**Prompt:**
Drop every picture and give the entries back exactly.

**Extracted entries:**
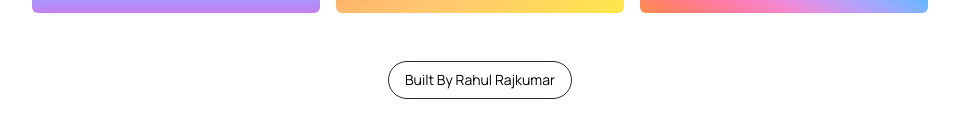
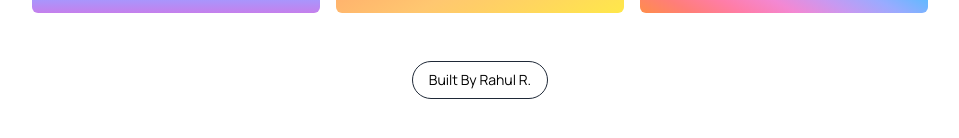
Before and after one commit to Rahuls-Coding/calc-derivative-rules, a Next.js app: page / in a window 1280 px wide. Shown: the part 574-712 px from the top of the page, without its empty margins (160-1119 px from the left). Built offline with nearby package versions, Linux system fonts and the light colour scheme.

Commit message:
changed name

```diff
--- a/pages/index.js
+++ b/pages/index.js
@@ -53,7 +53,7 @@ export default function Home() {
         </Link>
       </div>
         <button className="flex mt-10 h-auto w-fit p-2 rounded-3xl text-sm border border-gray-800 transition ease-in-out delay-150 hover:-translate-y-1 hover:scale-110">
-          <p className=' px-2'>Built By Rahul Rajkumar</p>
+          <p className=' px-2'>Built By Rahul R.</p>
         </button>
     </div>
   )
```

**Exercise response:**
Before and after one commit to Rahuls-Coding/calc-derivative-rules, a Next.js app: page / in a window 1280 px wide. Shown: the part 574-712 px from the top of the page, without its empty margins (160-1119 px from the left). Built offline with nearby package versions, Linux system fonts and the light colour scheme.

Commit message:
changed name

```diff
--- a/pages/index.js
+++ b/pages/index.js
@@ -53,7 +53,7 @@ export default function Home() {
         </Link>
       </div>
         <button className="flex mt-10 h-auto w-fit p-2 rounded-3xl text-sm border border-gray-800 transition ease-in-out delay-150 hover:-translate-y-1 hover:scale-110">
-          <p className=' px-2'>Built By Rahul Rajkumar</p>
+          <p className=' px-2'>Built By Rahul R.</p>
         </button>
     </div>
   )
```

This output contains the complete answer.